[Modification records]
►

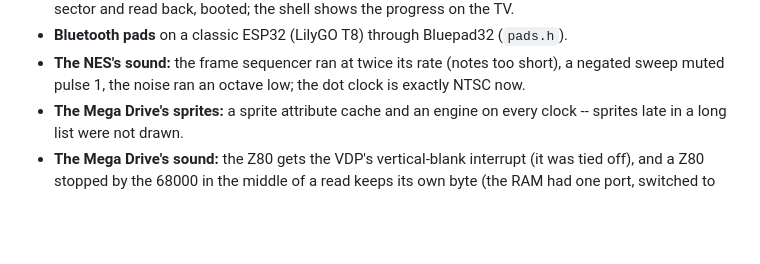
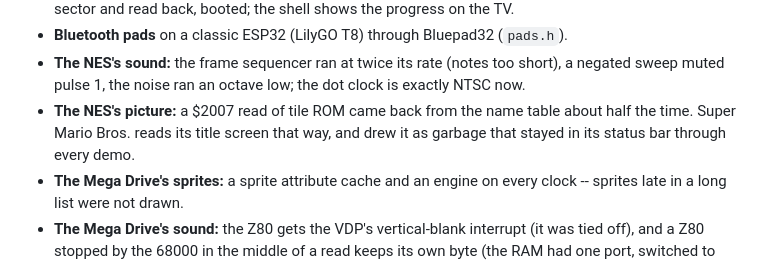
Before and after one commit to Vygis1/sister, a Markdown page: CHANGELOG.md, the part around the change. Rendered like a GitHub page; blank space fills up the shorter version.

Commit message:
CHANGELOG: the NES's $2007 fix
Co-Authored-By: Claude Opus 5.5 (1M context) <noreply@anthropic.com>

```diff
--- a/CHANGELOG.md
+++ b/CHANGELOG.md
@@ -26,6 +26,9 @@ from the card, the console switched by writing its image into the flash.
 - **The NES's sound:** the frame sequencer ran at twice its rate (notes too short),
   a negated sweep muted pulse 1, the noise ran an octave low; the dot clock is
   exactly NTSC now.
+- **The NES's picture:** a $2007 read of tile ROM came back from the name table
+  about half the time. Super Mario Bros. reads its title screen that way, and drew
+  it as garbage that stayed in its status bar through every demo.
 - **The Mega Drive's sprites:** a sprite attribute cache and an engine on every
   clock -- sprites late in a long list were not drawn.
 - **The Mega Drive's sound:** the Z80 gets the VDP's vertical-blank interrupt (it
```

◄

- [DIRECTIONS]:
Copy the records above precisely, and leave every image out of the copy.

- [FINISHED EXERCISE]:
Before and after one commit to Vygis1/sister, a Markdown page: CHANGELOG.md, the part around the change. Rendered like a GitHub page; blank space fills up the shorter version.

Commit message:
CHANGELOG: the NES's $2007 fix
Co-Authored-By: Claude Opus 5.5 (1M context) <noreply@anthropic.com>

```diff
--- a/CHANGELOG.md
+++ b/CHANGELOG.md
@@ -26,6 +26,9 @@ from the card, the console switched by writing its image into the flash.
 - **The NES's sound:** the frame sequencer ran at twice its rate (notes too short),
   a negated sweep muted pulse 1, the noise ran an octave low; the dot clock is
   exactly NTSC now.
+- **The NES's picture:** a $2007 read of tile ROM came back from the name table
+  about half the time. Super Mario Bros. reads its title screen that way, and drew
+  it as garbage that stayed in its status bar through every demo.
 - **The Mega Drive's sprites:** a sprite attribute cache and an engine on every
   clock -- sprites late in a long list were not drawn.
 - **The Mega Drive's sound:** the Z80 gets the VDP's vertical-blank interrupt (it
```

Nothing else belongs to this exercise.